The caller for Saturday’s dance will be Lynn Ackerson, one of California’s most popular dance callers. She is renowned for her ability to bring dancers of all experience levels together for a fun evening of dancing.
Of course, one of the major attractions of Contra dancing is the music, which is usually drawn from the Scots and Irish traditions. Saturday’s band, Stump Tail Dog, is unusual in that much of their music is original, although written in the traditional style. The two members of Stump Tail Dog are Dan Engle on fiddle and mandolin and Ray Frank on guitar. Engle has been playing fiddle since the late 1970s and has played for dances for 25 years. Frank is a classically trained guitarist (he studied with Andres Segovia) and has played guitar for over 50 years. He also teaches guitar and has recently worked as guitarist and arranger on recordings by several local bands.
The duo has been playing together since 1992, at which time they were a quartet playing traditional Irish music. However, their bassist was unable to play more than one show a month and their drummer left to pursue other work so Engle and Frank carried on as a duo. The name Stump Tail Dog comes from a traditional American fiddle tune that they used to play. “It’s not really that much to listen to,” said Engle, “but we liked the name so that was that.”
Stump Tail Dog usually plays at around four Contra dances per month, and the duo travels all over California to play at dances and festivals as well as performing at some out-of-state engagements. “We love what we do,” said Engle. “We put out all of our energy in the music and it speaks to the dancers’ feet.
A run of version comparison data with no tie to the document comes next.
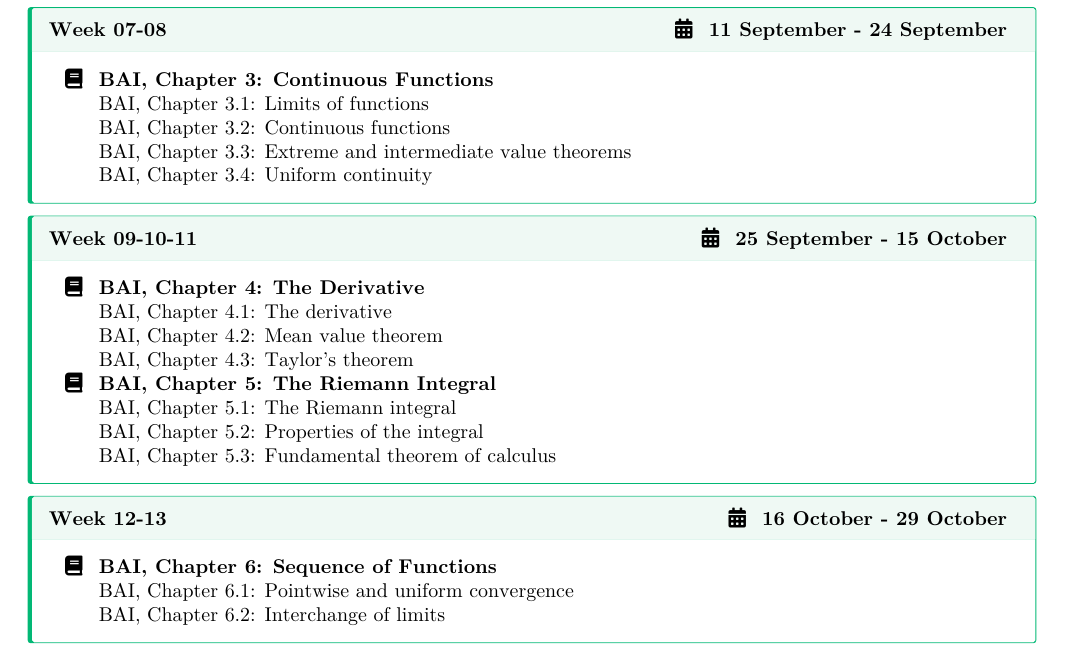
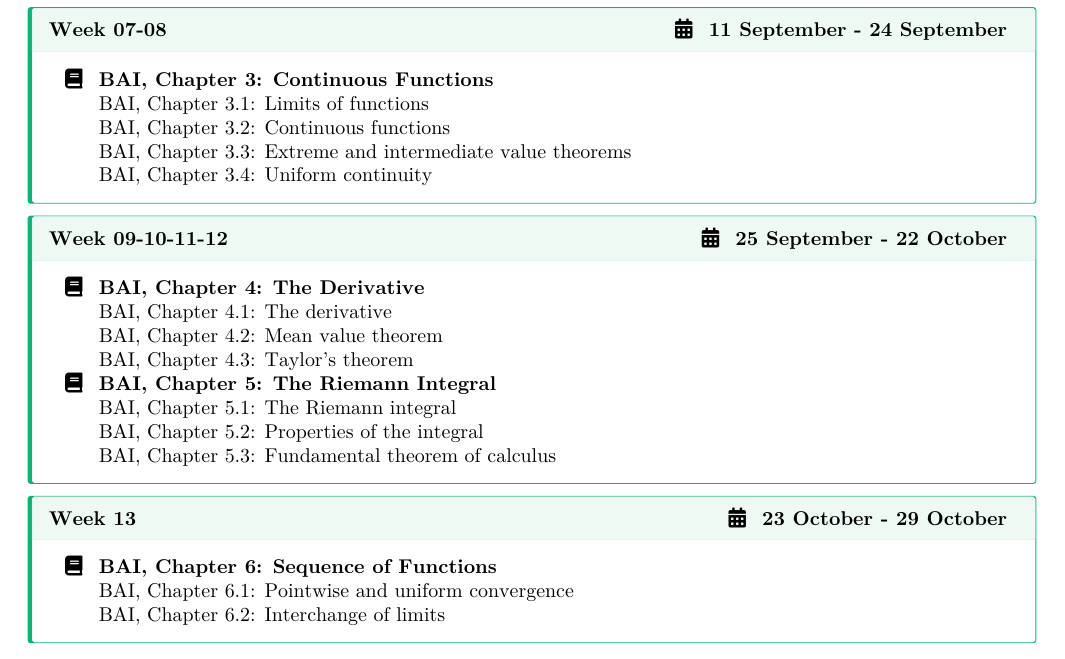
Before and after one commit to zekiakyol/proof-based-math-readings, a Quarto document (PBMR_RealAnalysis_Syllabus.qmd): part of page 3 of 3, cut so that both start at the same text. The pictures show the output file PBMR_RealAnalysis_Syllabus.pdf that the author committed with the source.

Commit message:
update weeks

```diff
--- a/PBMR_RealAnalysis_Syllabus.qmd
+++ b/PBMR_RealAnalysis_Syllabus.qmd
@@ -177,7 +177,7 @@ Casey Rodriguez's playlist is our main playlist because his narrative is just gr
 :::
 
 ::: {.callout-tip icon=false}
-## **Week 09-10-11 \hfill \faCalendar* 25 September - 15 October**
+## **Week 09-10-11-12 \hfill \faCalendar* 25 September - 22 October**
 
 \begin{itemize}
   \item[\faBook] \textbf{BAI, Chapter 4: The Derivative}
@@ -192,7 +192,7 @@ Casey Rodriguez's playlist is our main playlist because his narrative is just gr
 :::
 
 ::: {.callout-tip icon=false}
-## **Week 12-13 \hfill \faCalendar* 16 October - 29 October**
+## **Week 13 \hfill \faCalendar* 23 October - 29 October**
 
 \begin{itemize}
   \item[\faBook] \textbf{BAI, Chapter 6: Sequence of Functions}
```
Also changed, not shown: PBMR_RealAnalysis_Syllabus.pdf.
Then they dance and their energy feeds back in to us and it just makes for a great atmosphere, a great time.”
If you’d like to try Contra dancing yourself this Saturday but feel like a nervous newcomer, there is a brief beginners’ orientation session at 7:15 pm before the dance proper begins at 7:30. There is no need to bring a partner. Casual, light clothing and flat, soft-soled shoes are recommended.
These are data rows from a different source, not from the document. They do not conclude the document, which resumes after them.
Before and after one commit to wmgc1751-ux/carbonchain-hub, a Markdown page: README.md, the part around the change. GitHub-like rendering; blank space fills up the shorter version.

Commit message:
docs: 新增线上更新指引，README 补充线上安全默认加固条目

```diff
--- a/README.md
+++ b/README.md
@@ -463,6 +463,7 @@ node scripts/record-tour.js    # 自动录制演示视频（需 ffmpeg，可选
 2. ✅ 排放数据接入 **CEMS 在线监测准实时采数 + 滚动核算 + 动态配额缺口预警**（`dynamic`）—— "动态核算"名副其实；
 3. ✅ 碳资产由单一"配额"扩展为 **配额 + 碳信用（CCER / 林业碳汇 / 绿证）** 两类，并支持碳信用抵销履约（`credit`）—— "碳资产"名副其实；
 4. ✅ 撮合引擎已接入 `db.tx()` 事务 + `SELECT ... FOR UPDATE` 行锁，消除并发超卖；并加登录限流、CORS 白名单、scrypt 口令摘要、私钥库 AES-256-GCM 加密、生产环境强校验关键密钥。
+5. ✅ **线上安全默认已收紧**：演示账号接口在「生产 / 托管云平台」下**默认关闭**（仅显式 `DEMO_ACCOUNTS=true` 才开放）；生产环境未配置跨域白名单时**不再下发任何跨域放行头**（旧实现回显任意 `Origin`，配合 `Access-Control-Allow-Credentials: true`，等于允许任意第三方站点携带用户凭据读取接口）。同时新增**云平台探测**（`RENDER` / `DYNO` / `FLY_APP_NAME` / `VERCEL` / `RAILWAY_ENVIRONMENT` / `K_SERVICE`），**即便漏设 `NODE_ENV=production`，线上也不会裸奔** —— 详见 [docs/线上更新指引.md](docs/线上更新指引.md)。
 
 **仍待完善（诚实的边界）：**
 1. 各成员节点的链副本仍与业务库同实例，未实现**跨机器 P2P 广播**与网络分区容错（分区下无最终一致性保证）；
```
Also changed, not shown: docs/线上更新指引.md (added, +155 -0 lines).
First published in "411", The Salinas Californian, January 6, 2005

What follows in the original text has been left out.